▶ **REQUIRED WORK**
Copy the complete listing word for word, but do not carry over any images.

▶ **SUPPLIED DATA**
_ _ _ _ _ _ _
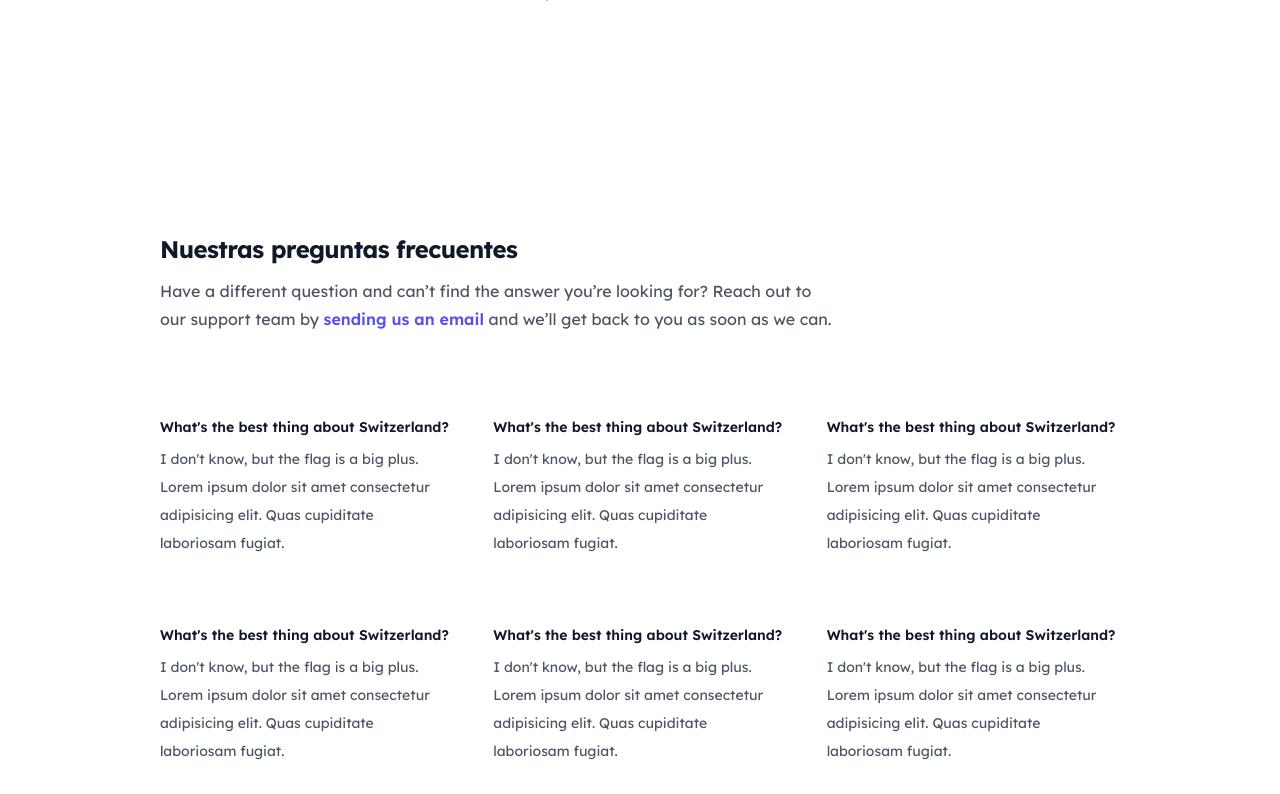
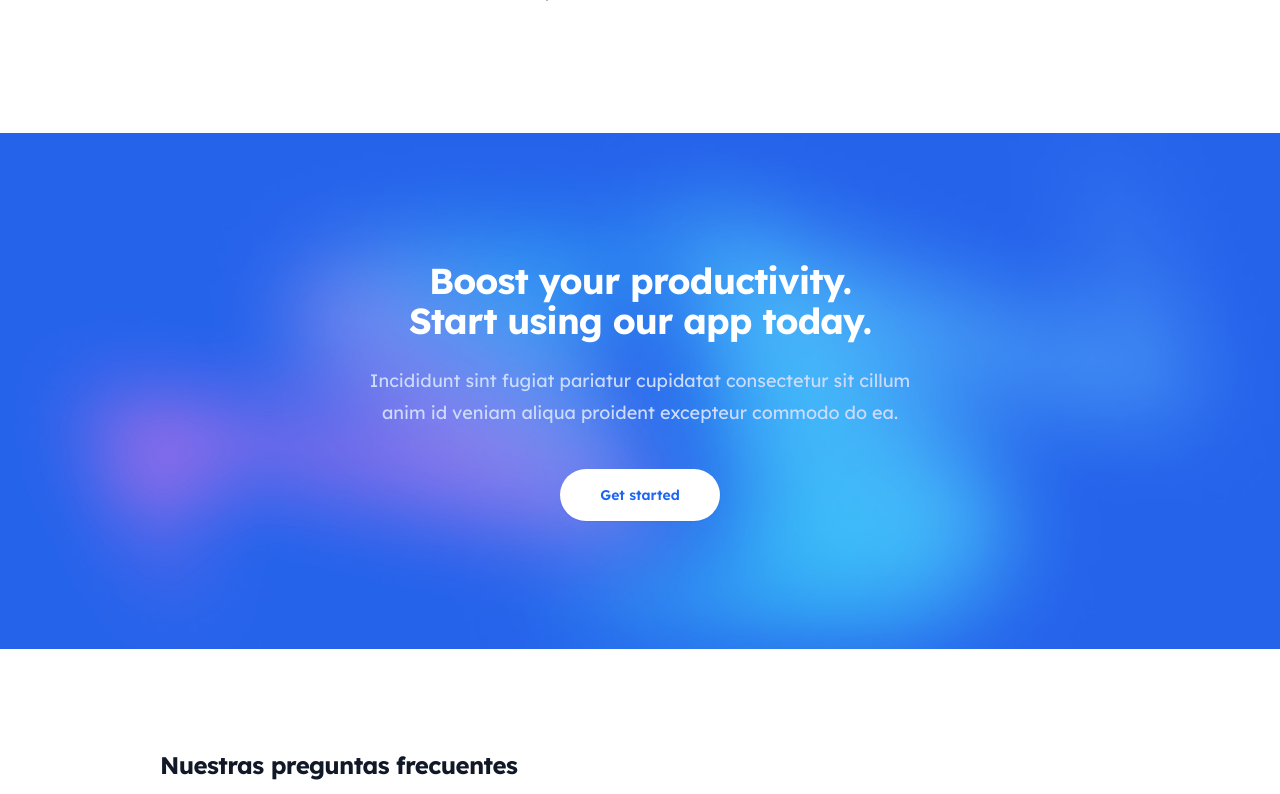
Before and after one commit to YerikAH/asst-log, a React (Vite) app in the folder client/: page / in a window 1280 px wide. Shown: the part 1686-2480 px from the top of the page. Built offline with nearby package versions, Linux system fonts and the light colour scheme.

Commit message:
:sparkles: Add cta component

```diff
--- /dev/null
+++ b/client/src/components/home/call-to-action/index.tsx
@@ -0,0 +1,33 @@
+import banner from "@/assets/banner.jpg";
+
+export const CallToAction = () => {
+  return (
+    <div className=" relative overflow-hidden">
+      <div
+        className="bg-fixed bg-no-repeat bg-center bg-cover bg-url absolute w-full h-full top-0 left-0 -z-[1]"
+        style={{ backgroundImage: `url(${banner})` }}
+      />
+      <div className="px-6 py-24 sm:px-6 sm:py-32 lg:px-8">
+        <div className="mx-auto max-w-2xl text-center">
+          <h2 className="text-3xl font-bold tracking-tight text-white sm:text-4xl font-lexend">
+            Boost your productivity.
+            <br />
+            Start using our app today.
+          </h2>
+          <p className="mx-auto mt-6 max-w-xl text-lg leading-8 text-indigo-200 font-lexend">
+            Incididunt sint fugiat pariatur cupidatat consectetur sit cillum
+            anim id veniam aliqua proident excepteur commodo do ea.
+          </p>
+          <div className="mt-10 flex items-center justify-center gap-x-6">
+            <a
+              href="#"
+              className="rounded-full bg-white px-10 py-4 text-sm font-semibold text-blue-600 shadow-sm hover:bg-indigo-50 focus-visible:outline focus-visible:outline-2 focus-visible:outline-offset-2 focus-visible:outline-white font-lexend"
+            >
+              Get started
+            </a>
+          </div>
+        </div>
+      </div>
+    </div>
+  );
+};
--- a/client/src/components/home/index.ts
+++ b/client/src/components/home/index.ts
@@ -1,3 +1,4 @@
+export { CallToAction } from "./call-to-action";
 export { Footer } from "./footer";
 export { Hero } from "./hero";
 export { Navigation } from "./navigation";
--- a/client/src/components/home/qa/index.tsx
+++ b/client/src/components/home/qa/index.tsx
@@ -58,10 +58,10 @@ const faqs = [
 
 export const Qa = () => {
   return (
-    <div className="bg-white">
-      <div className="mx-auto max-w-5xl px-6 py-16 sm:py-24 lg:px-8">
+    <div className="relative">
+      <div className="mx-auto max-w-5xl px-6 py-16 sm:py-24 lg:px-8 relative">
         <h2 className="text-2xl font-bold leading-10 tracking-tight text-gray-900 font-lexend">
-            Nuestras preguntas frecuentes
+          Nuestras preguntas frecuentes
         </h2>
         <p className="mt-2 max-w-2xl text-base leading-7 text-gray-600 font-lexend">
           Have a different question and can’t find the answer you’re looking
--- a/client/src/pages/home/index.tsx
+++ b/client/src/pages/home/index.tsx
@@ -1,4 +1,11 @@
-import { Footer, Hero, Navigation, Feature, Qa } from "@/components/home";
+import {
+  Footer,
+  Hero,
+  Navigation,
+  Feature,
+  Qa,
+  CallToAction,
+} from "@/components/home";
 import { useTitle } from "@/hook";
 import { useEffect } from "react";
 
@@ -12,8 +19,9 @@ export default function Home() {
       <Navigation />
       <main>
         <Hero />
-        <Feature/>
-        <Qa/>
+        <Feature />
+        <CallToAction />
+        <Qa />
       </main>
       <Footer />
     </>
```
Also changed, not shown: client/src/assets/banner.jpg (added), client/src/assets/stains.jpg (added).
_ _ _ _ _ _ _
▶ **ANSWER**
Before and after one commit to YerikAH/asst-log, a React (Vite) app in the folder client/: page / in a window 1280 px wide. Shown: the part 1686-2480 px from the top of the page. Built offline with nearby package versions, Linux system fonts and the light colour scheme.

Commit message:
:sparkles: Add cta component

```diff
--- /dev/null
+++ b/client/src/components/home/call-to-action/index.tsx
@@ -0,0 +1,33 @@
+import banner from "@/assets/banner.jpg";
+
+export const CallToAction = () => {
+  return (
+    <div className=" relative overflow-hidden">
+      <div
+        className="bg-fixed bg-no-repeat bg-center bg-cover bg-url absolute w-full h-full top-0 left-0 -z-[1]"
+        style={{ backgroundImage: `url(${banner})` }}
+      />
+      <div className="px-6 py-24 sm:px-6 sm:py-32 lg:px-8">
+        <div className="mx-auto max-w-2xl text-center">
+          <h2 className="text-3xl font-bold tracking-tight text-white sm:text-4xl font-lexend">
+            Boost your productivity.
+            <br />
+            Start using our app today.
+          </h2>
+          <p className="mx-auto mt-6 max-w-xl text-lg leading-8 text-indigo-200 font-lexend">
+            Incididunt sint fugiat pariatur cupidatat consectetur sit cillum
+            anim id veniam aliqua proident excepteur commodo do ea.
+          </p>
+          <div className="mt-10 flex items-center justify-center gap-x-6">
+            <a
+              href="#"
+              className="rounded-full bg-white px-10 py-4 text-sm font-semibold text-blue-600 shadow-sm hover:bg-indigo-50 focus-visible:outline focus-visible:outline-2 focus-visible:outline-offset-2 focus-visible:outline-white font-lexend"
+            >
+              Get started
+            </a>
+          </div>
+        </div>
+      </div>
+    </div>
+  );
+};
--- a/client/src/components/home/index.ts
+++ b/client/src/components/home/index.ts
@@ -1,3 +1,4 @@
+export { CallToAction } from "./call-to-action";
 export { Footer } from "./footer";
 export { Hero } from "./hero";
 export { Navigation } from "./navigation";
--- a/client/src/components/home/qa/index.tsx
+++ b/client/src/components/home/qa/index.tsx
@@ -58,10 +58,10 @@ const faqs = [
 
 export const Qa = () => {
   return (
-    <div className="bg-white">
-      <div className="mx-auto max-w-5xl px-6 py-16 sm:py-24 lg:px-8">
+    <div className="relative">
+      <div className="mx-auto max-w-5xl px-6 py-16 sm:py-24 lg:px-8 relative">
         <h2 className="text-2xl font-bold leading-10 tracking-tight text-gray-900 font-lexend">
-            Nuestras preguntas frecuentes
+          Nuestras preguntas frecuentes
         </h2>
         <p className="mt-2 max-w-2xl text-base leading-7 text-gray-600 font-lexend">
           Have a different question and can’t find the answer you’re looking
--- a/client/src/pages/home/index.tsx
+++ b/client/src/pages/home/index.tsx
@@ -1,4 +1,11 @@
-import { Footer, Hero, Navigation, Feature, Qa } from "@/components/home";
+import {
+  Footer,
+  Hero,
+  Navigation,
+  Feature,
+  Qa,
+  CallToAction,
+} from "@/components/home";
 import { useTitle } from "@/hook";
 import { useEffect } from "react";
 
@@ -12,8 +19,9 @@ export default function Home() {
       <Navigation />
       <main>
         <Hero />
-        <Feature/>
-        <Qa/>
+        <Feature />
+        <CallToAction />
+        <Qa />
       </main>
       <Footer />
     </>
```
Also changed, not shown: client/src/assets/banner.jpg (added), client/src/assets/stains.jpg (added).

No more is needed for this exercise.